The decision has been pending since about August 2010 soon after Contador tested positive for clenbuterol, a finding he said was due to eating tainted meat from Spain.
Contador was one of the only riders to lose a Tour title after the fact, other than Floyd Landis who lost his title in 2006 due to a positive finding for a banned substance.
The finding by CAS which has been delayed for more than 18 months, was heavily criticized by cycling great Eddy Merckx who made a statement at the Tour de Qatar according to a report by the Associated Press.
“It’s very bad for cycling. It’s bad for everybody. It’s like someone wants to kill cycling,” he told AP reporter Paul Logothetis. “I’m very surprised, very surprised. It’s bad for the sponsors. It’s bad for the Tour (de France). It’s bad for cycling.”

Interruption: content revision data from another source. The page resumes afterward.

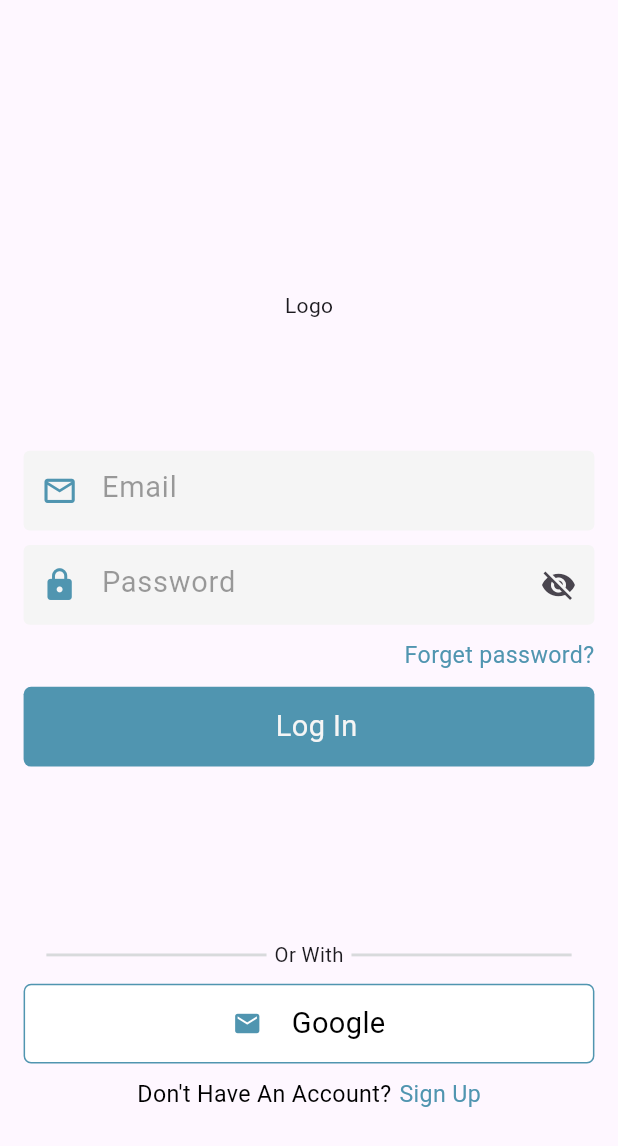
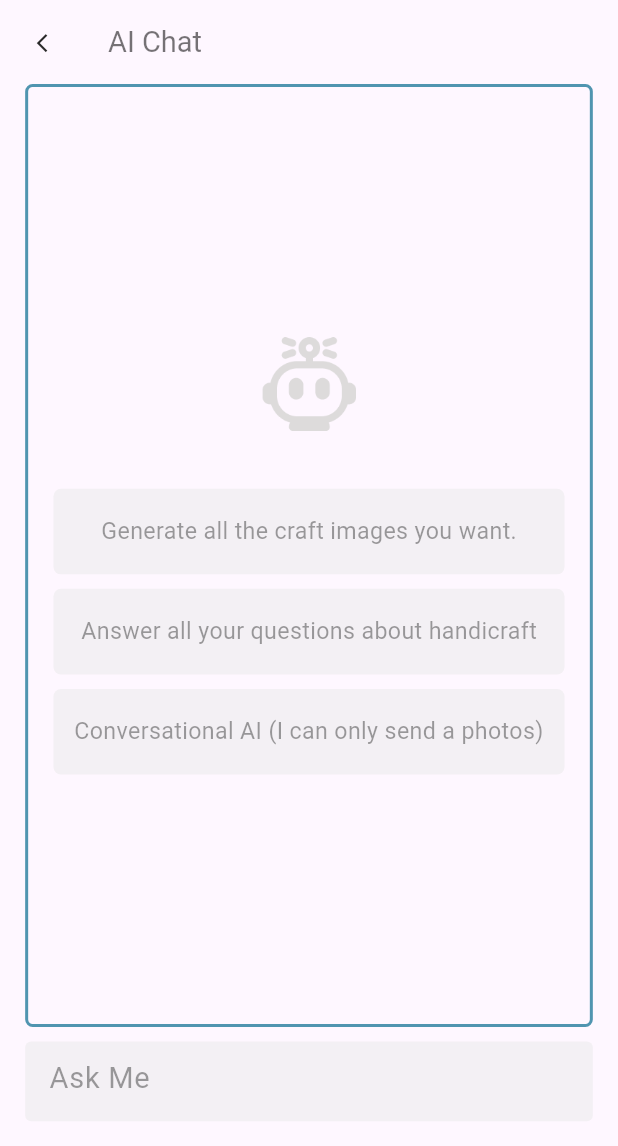
Before and after one commit to alaa-hossam/GP_frontend, a Flutter app: the screen it shows after launch, on a phone screen of 412 x 824 dp. Shown: the top 1146 px of the screen. Run offline on Flutter 3.47's test engine with Material 3 defaults, Android fonts, the phone set to English and light mode, and no system bars; our stand-ins replace device_info_plus, device_preview, image_picker; Roboto replaces fonts that are missing (Rubik, button-bold, roboto-medium).

Commit message:
AI chat screen

```diff
--- a/lib/main.dart
+++ b/lib/main.dart
@@ -2,6 +2,7 @@ import 'package:device_preview/device_preview.dart';
 import 'package:flutter/material.dart';
 import 'package:gp_frontend/views/Home.dart';
 import 'package:gp_frontend/views/ProfileView.dart';
+import 'package:gp_frontend/views/chatBot.dart';
 import 'package:gp_frontend/views/forgetPasswordView.dart';
 import 'package:gp_frontend/views/logInView.dart';
 import 'package:gp_frontend/widgets/BottomBar.dart';
@@ -22,6 +23,7 @@ void main() async{
         child: DevicePreview(
           builder: (context) => MyApp(),
         ),
+        // child: MyApp(),
 
   ));
 }
@@ -39,14 +41,14 @@ class MyApp extends StatelessWidget {
         colorScheme: ColorScheme.fromSeed(seedColor: Colors.deepPurple),
         useMaterial3: true,
       ),
-      initialRoute: logIn.id,
+      initialRoute: AIChat.id,
       routes: {
         SignUp.id: (BuildContext context) => SignUp(),
         logIn.id: (BuildContext context) => logIn(),
         forgetPassword.id: (BuildContext context) => forgetPassword(),
         Home.id:(BuildContext context) => Home(),
-        Profile.id:(BuildContext context) => Profile()
-
+        Profile.id:(BuildContext context) => Profile(),
+        AIChat.id:(BuildContext context) => AIChat(),
       },
     );
   }
--- /dev/null
+++ b/lib/views/chatBot.dart
@@ -0,0 +1,229 @@
+import 'package:flutter/material.dart';
+import '../widgets/Dimensions.dart';
+import '../widgets/customizeTextFormField.dart';
+
+class AIChat extends StatefulWidget {
+  static String id = "AIChatScreen";
+  const AIChat({super.key});
+
+  @override
+  State<AIChat> createState() => _AIChatState();
+}
+
+class _AIChatState extends State<AIChat> {
+  TextEditingController message = TextEditingController();
+  String request = "";
+  bool write = false;
+  final FocusNode _focusNode = FocusNode();
+
+  @override
+  void initState() {
+    super.initState();
+    _focusNode.addListener(_onFocusChange);
+  }
+
+  @override
+  void dispose() {
+    _focusNode.removeListener(_onFocusChange);
+    _focusNode.dispose();
+    super.dispose();
+  }
+
+  void _onFocusChange() {
+    setState(() {
+      write = _focusNode.hasFocus;
+    });
+  }
+
+  void sendMessage() {
+    if (message.text.isNotEmpty) {
+      setState(() {
+        request = message.text;
+      });
+      message.clear();
+    }
+  }
+
+  @override
+  Widget build(BuildContext context) {
+    SizeConfig().init(context);
+
+    return Scaffold(
+      appBar: AppBar(
+        backgroundColor: Colors.transparent,
+        leading: IconButton(
+          icon: Icon(
+            Icons.arrow_back_ios_new,
+            color: const Color(0xFF292929),
+            size: SizeConfig.textRatio * 15,
+          ),
+          onPressed: () {
+            Navigator.pop(context);
+          },
+        ),
+        title: Text(
+          "AI Chat",
+          style: TextStyle(
+            fontFamily: "Rubik",
+            fontSize: SizeConfig.textRatio * 20,
+            color: Colors.black54,
+          ),
+        ),
+      ),
+      body: SingleChildScrollView(
+        child: Center(
+          child: Column(
+            spacing: SizeConfig.verticalBlock * 10,
+            children: [
+              Container(
+                  width: SizeConfig.horizontalBlock * 361,
+                  height: SizeConfig.verticalBlock * 650,
+                  decoration: BoxDecoration(
+                    borderRadius: const BorderRadius.all(Radius.circular(5)),
+                    border: Border.all(width: 2, color: SizeConfig.iconColor),
+                  ),
+                  child: request.isEmpty
+                      ? Column(
+                          spacing: SizeConfig.verticalBlock * 10,
+                          mainAxisAlignment: MainAxisAlignment.center,
+                          crossAxisAlignment: CrossAxisAlignment.center,
+                          children: [
+                            Image.asset(
+                              'assets/images/robot.png',
+                              width: SizeConfig.verticalBlock * 65,
+                              height: SizeConfig.verticalBlock * 65,
+                            ),
+                            SizedBox(
+                              height: SizeConfig.verticalBlock * 20,
+                            ),
+                            Container(
+                              height: SizeConfig.verticalBlock * 59,
+                              width: SizeConfig.horizontalBlock * 325,
+                              decoration: const BoxDecoration(
+                                borderRadius:
+                                    BorderRadius.all(Radius.circular(5)),
+                                color: Color(0x80E9E9E9),
+                              ),
+                              child: Center(
+                                  child: Text(
+                                "Generate all the craft images you want.",
+                                style: TextStyle(
+                                  color: const Color(0x803C3C3C),
+                                  fontSize: SizeConfig.textRatio * 16,
+                                  fontFamily: "Roboto",
+                                ),
+                              )),
+                            ),
+                            Container(
+                              height: SizeConfig.verticalBlock * 59,
+                              width: SizeConfig.horizontalBlock * 325,
+                              decoration: const BoxDecoration(
+                                borderRadius:
+                                    BorderRadius.all(Radius.circular(5)),
+                                color: Color(0x80E9E9E9),
+                              ),
+                              child: Center(
+                                  child: Text(
+                                "Answer all your questions about handicraft",
+                                style: TextStyle(
+                                  color: const Color(0x803C3C3C),
+                                  fontSize: SizeConfig.textRatio * 16,
+                                  fontFamily: "Roboto",
+                                ),
+                              )),
+                            ),
+                            Container(
+                              height: SizeConfig.verticalBlock * 59,
+                              width: SizeConfig.horizontalBlock * 325,
+                              decoration: const BoxDecoration(
+                                borderRadius:
+                                    BorderRadius.all(Radius.circular(5)),
+                                color: Color(0x80E9E9E9),
+                              ),
+                              child: Center(
+                                  child: Text(
+                                "Conversational AI (I can only send a photos)",
+                                textAlign: TextAlign.center,
+                                style: TextStyle(
+                                  color: const Color(0x803C3C3C),
+                                  fontSize: SizeConfig.textRatio * 16,
+                                  fontFamily: "Roboto",
+                                ),
+                              )),
+                            ),
+                          ],
+                        )
+                      : Center(
+                          child: Column(
+                            spacing: SizeConfig.verticalBlock * 10,
+                            children: [
+                              Container(
+                                height: SizeConfig.verticalBlock * 59,
+                                width: SizeConfig.horizontalBlock * 325,
+                                decoration: const BoxDecoration(
+                                  borderRadius:
+                                      BorderRadius.all(Radius.circular(5)),
+                                  color: Color(0x80E9E9E9),
+                                ),
+                                child: Center(
+                                    child: Text(
+                                  request,
+                                  textAlign: TextAlign.center,
+                                  style: TextStyle(
+                                    color: const Color(0x803C3C3C),
+                                    fontSize: SizeConfig.textRatio * 16,
+                                    fontFamily: "Roboto",
+                                  ),
+                                )),
+                              ),
+                              CircleAvatar(
+                                backgroundColor: SizeConfig.iconColor,
+                                radius: SizeConfig.horizontalBlock * 24,
+                                child: IconButton(
+                                  icon: Icon(Icons.add,
+                                      color: Colors.white,
+                                      size: SizeConfig.textRatio * 25),
+                                  onPressed: () {},
+                                ),
+                              ),
+                            ],
+                          ),
+                        )),
+              Row(
+                spacing: SizeConfig.horizontalBlock * 5,
+                mainAxisAlignment: MainAxisAlignment.center,
+                crossAxisAlignment: CrossAxisAlignment.center,
+                children: [
+                  GestureDetector(
+                    onTap: () {
+                      _focusNode.requestFocus();
+                    },
+                    child: MyTextFormField(
+                      controller: message,
+                      hintName: "Ask Me",
+                      focusNode: _focusNode,
+                      width: write
+                          ? SizeConfig.horizontalBlock * 300
+                          : SizeConfig.horizontalBlock * 361,
+                    ),
+                  ),
+                  if (write)
+                    CircleAvatar(
+                      backgroundColor: SizeConfig.iconColor,
+                      radius: SizeConfig.horizontalBlock * 24,
+                      child: IconButton(
+                        icon: Icon(Icons.send_outlined,
+                            color: Colors.white,
+                            size: SizeConfig.textRatio * 25),
+                        onPressed: sendMessage,
+                      ),
+                    ),
+                ],
+              ),
+            ],
+          ),
+        ),
+      ),
+    );
+  }
+}
--- a/lib/views/resetPassword.dart
+++ b/lib/views/resetPassword.dart
@@ -1,6 +1,5 @@
 import 'package:flutter/material.dart';
 import 'package:gp_frontend/views/logInView.dart';
-
 import '../ViewModels/customerViewModel.dart';
 import '../widgets/Dimensions.dart';
 import '../widgets/customizeButton.dart';
--- a/lib/widgets/customizeTextFormField.dart
+++ b/lib/widgets/customizeTextFormField.dart
@@ -6,33 +6,36 @@ class MyTextFormField extends StatelessWidget {
   final String? hintName;
   final IconData? icon;
   final Widget? suffixIcon;
-  final bool isObscureText , enable;
-  double?  width , height;
-  FocusNode? focusNode = FocusNode();
-  ValueChanged<dynamic>? onChanged;
+  final bool isObscureText, enable;
+  final bool autofocus; // Add autofocus parameter
+  double? width, height;
+  final FocusNode? focusNode; // Make FocusNode nullable
+  final ValueChanged<dynamic>? onChanged;
   final Future<void> Function(BuildContext)? onClickFunction; // Nullable function
   RegExp get _emailRegex => RegExp(r'^\S+@gmail.com');
 
   MyTextFormField({
     required this.controller,
     this.hintName,
-     this.icon,
+    this.icon,
     this.isObscureText = false,
     this.enable = true,
+    this.autofocus = false, // Default to false
     this.onClickFunction,
     this.suffixIcon,
     this.width,
     this.height,
-    this.focusNode,
-    this.onChanged
+    this.focusNode, // Nullable FocusNode
+    this.onChanged,
   });
+
   @override
   Widget build(BuildContext context) {
     SizeConfig().init(context);
     width ??= SizeConfig.horizontalBlock * 363;
     height ??= SizeConfig.verticalBlock * 55;
+
     return Container(
-
       width: width,
       height: height,
       child: TextFormField(
@@ -49,6 +52,7 @@ class MyTextFormField extends StatelessWidget {
           return null;
         },
         enabled: enable,
+        autofocus: autofocus, // Pass the autofocus parameter to TextFormField
         decoration: InputDecoration(
           enabledBorder: const OutlineInputBorder(
             borderSide: BorderSide(color: Colors.transparent),
@@ -70,7 +74,7 @@ class MyTextFormField extends StatelessWidget {
             fontSize: SizeConfig.textRatio * 20,
             fontFamily: 'Roboto',
           ),
-          fillColor: const Color(0xFFF5F5F5),
+          fillColor: const Color(0x80E9E9E9),
           filled: true,
           suffixIcon: suffixIcon,
         ),
@@ -79,7 +83,7 @@ class MyTextFormField extends StatelessWidget {
             await onClickFunction!(context); // Pass the context to the callback
           }
         },
-        focusNode: focusNode,
+        focusNode: focusNode, // Use the nullable FocusNode
         onChanged: onChanged,
       ),
     );
--- a/pubspec.yaml
+++ b/pubspec.yaml
@@ -40,6 +40,7 @@ dependencies:
   graphql_flutter: ^5.0.0
 
 
+
   # The following adds the Cupertino Icons font to your application.
   # Use with the CupertinoIcons class for iOS style icons.
   cupertino_icons: ^1.0.8
@@ -73,6 +74,7 @@ flutter:
      - assets/images/p1.jpg
      - assets/images/p2.jpg
      - assets/images/p3.jpg
+     - assets/images/
 
   # An image asset can refer to one or more resolution-specific "variants", see
   # https://flutter.dev/to/resolution-aware-images
```
Also changed, not shown: assets/images/robot.png (added).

Merckx’s reaction was based in part on the fact that cycling is one of the few professional sports where testing for banned substances is done on a daily basis during the race itself. Testing is so rigorous, that riders are subject to surprise tests when they aren’t even in competition, day or night, in any place in the world.
Mark Cavendish, last year’s TDF Green Jersey winner for best sprinter wrote extensively about the rigours of banned substance testing in his book, “Boy Racer.” Any time, anywhere in the world, he described being suddenly awakened by international testers. No other professional organized sport in the world operates under such continuous scrutiny as cycling.
What’s more, though many people privately snickered at Contador’s defense, and many argued the amounts found in his blood were too great to be the result of eating bad meat, the actual amounts that were found in Contador’s blood were relatively tiny.
“Cycling always receives a bad name. It’s always cycling that’s attacked and other sports are never attacked. In other sports they don’t go so far,” Merckx said. “If you go zero-zero-zero-zero-zero (tolerance) you can always find something in everyone,” he said, according to the AP.
Because of his two year ban–which basically started from the time that the positive test for clenbuterol was announced,
Contador will not be able to race again until Aug. 6. It also means he forfeits any wins since then, including his title at the Giro’Italia last May. He will also be ineligible for competition in this year’s Tour, the Giro and the Olympics.
Now also the second runner up from the Tour de France, Andy Schleck will gain the title for the 2010 race. According to reports Schleck said that “will not make me happy.”
“I feel sad for Alberto. I always believed in his innocence. This is just a very sad day for cycling,” Schleck is reported to have said. “The only positive news is that there is a verdict after 566 days of uncertainty. We can finally move on.”
Indeed, Contador rode a very tough Tour in 2011, a year after the investigation had begun, and presumably drug-free. Many reporters wrote and even spoke on the sidelines that they thought they were witnessing a near drug-free Tour, an assumption they based on observed overall slower race times.
But despite a difficult beginning in the race, with apparent knee problems plaguing him from several crashes, Contador’s power up the l’Alpe d’Huez was hardly what one might describe as slow.
A big point was made by the SaxoBank Team in last year’s Tour when they hired a cook working in a separate traveling kitchen to prepare food for Contador and his team. No more tainted meat for this guy, was the message. Unfortunately, it wasn’t enough.